8Hamilton’s findings bear important theoretical and methodological lessons for students of racial stratification and immigration. By systematically comparing Black immigrants to native-born Blacks and Whites, as well as to more comparable subpopulations (such as movers), Hamilton invites us to think more carefully about the choice of the reference group against which inequalities are measured. Further, his work provides important insights into the ways immigration interacts with and alters racial stratification systems. By reshaping the composition of racial groups, immigration complicates accounts of racial inequality. Hamilton reveals substantial within-race heterogeneity by nativity that goes unobserved when aggregate racial categories are used. Should Black immigrants continue to have better socioeconomic outcomes, the enduring disadvantage of African Americans with respect to Whites will be underestimated unless assessments of inequalities disaggregate racial categories by nativity.

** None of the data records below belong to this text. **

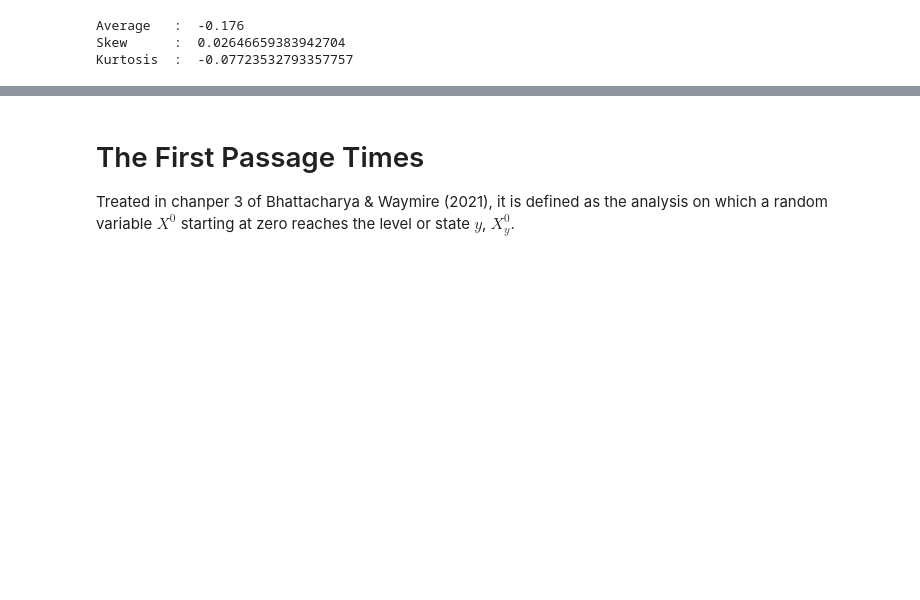
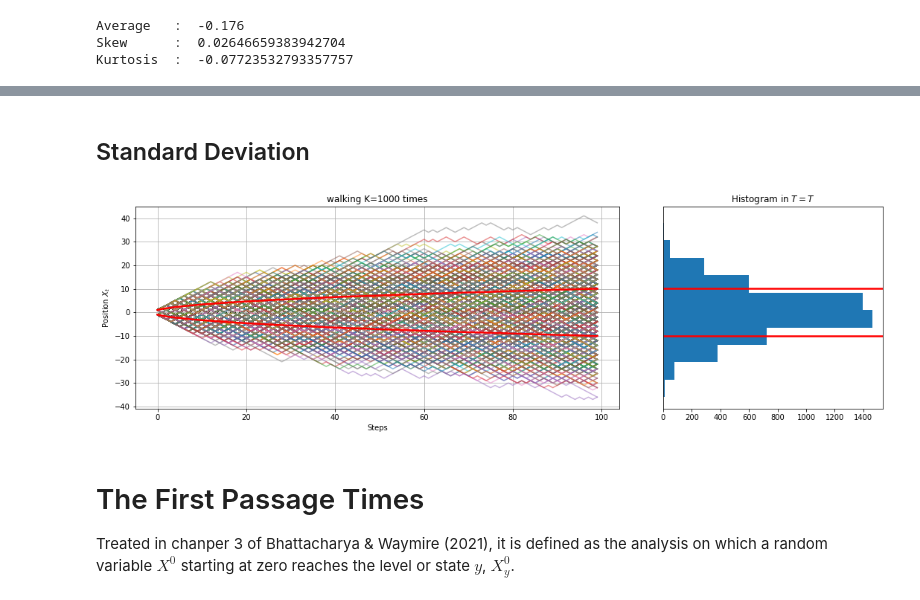
Before and after one commit to craquinterogo/quantitative_finance, a Jupyter notebook: Stochastic/01_random_walk.ipynb, the cells around one changed output, grey strips where cells are left out. Drawn from its saved outputs; the diff is of its cells as text; code cells hidden in the pictures; blank space fills up the shorter version.

```diff
--- a/Stochastic/01_random_walk.ipynb
+++ b/Stochastic/01_random_walk.ipynb
@@ -167,3 +214,36 @@ $$ E[X_t | F_s] = X_s$$
+# %% [markdown]
+## Standard Deviation
+# %%
+fig = plt.figure(figsize=(18,5))
+spec = fig.add_gridspec(1,3)
+
+T=100
+K = 1000
+X = np.empty(T+1)
+#X_paths = np.empty((K, T+1))
+ax_paths = fig.add_subplot(spec[0,:2])
+X = values_X[list(values_X.keys())[-1]].cumsum(axis=1)
+for path_i in range(X.shape[0]):
+    ax_paths.plot(X[path_i,:], alpha=0.5)
+
+ax_paths.plot(values_X[list(values_X.keys())[-1]].cumsum(axis=1).std(axis=0), color='red', linewidth=2.5)
+ax_paths.plot(-values_X[list(values_X.keys())[-1]].cumsum(axis=1).std(axis=0), color='red', linewidth=2.5)
+ax_paths.grid()
+ax_paths.set_ylabel('Position $X_t$')
+ax_paths.set_xlabel('Steps')
+ax_paths.set_title(f'walking K={K} times')
+
+ax_histogram = fig.add_subplot(spec[0,2:])
+ax_histogram.hist(X_paths[:,-1], orientation='horizontal')
+ax_histogram.axhline(X_paths[:,-1].std(), color='red', linewidth=2.5)
+ax_histogram.axhline(-X_paths[:,-1].std(), color='red', linewidth=2.5)
+ax_histogram.set_title('Histogram in $T={T}$')
+ax_histogram.set_ylim(ax_paths.get_ylim())
+ax_histogram.get_yaxis().set_visible(False)
+
+plt.show()
+# %% [output]
+[figure, added]
 # %% [markdown]
 # The First Passage Times
 
```
Also changed, not shown: parts of 6 cells of this notebook.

9Two blind spots can be discerned in Hamilton’s analysis. Readers may regret Hamilton’s lack of consideration of skin tone as a possible source of disparities between Black natives and immigrants. As a substantial source of within-race heterogeneity, the role of skin tone in the production of inequalities among the self-identified Black population has received growing attention in the racial stratification literature but is absent here. Second, while Hamilton stresses the potential ramifications of immigration for ethnoracial boundaries, issues of racial classification are undertheorized in the book. The author seems to be largely working under the assumption that Black immigrants identify as Black in the census. More research is needed to establish how immigrants self-report their race or how others categorize them and the consequences of these classifications for inequalities.
10Nevertheless, as immigration continues to reshape contemporary social landscapes, Hamilton’s work takes us a step further toward developing methodological approaches and explanatory models that better integrate the double role of race and immigration in the production of social inequalities.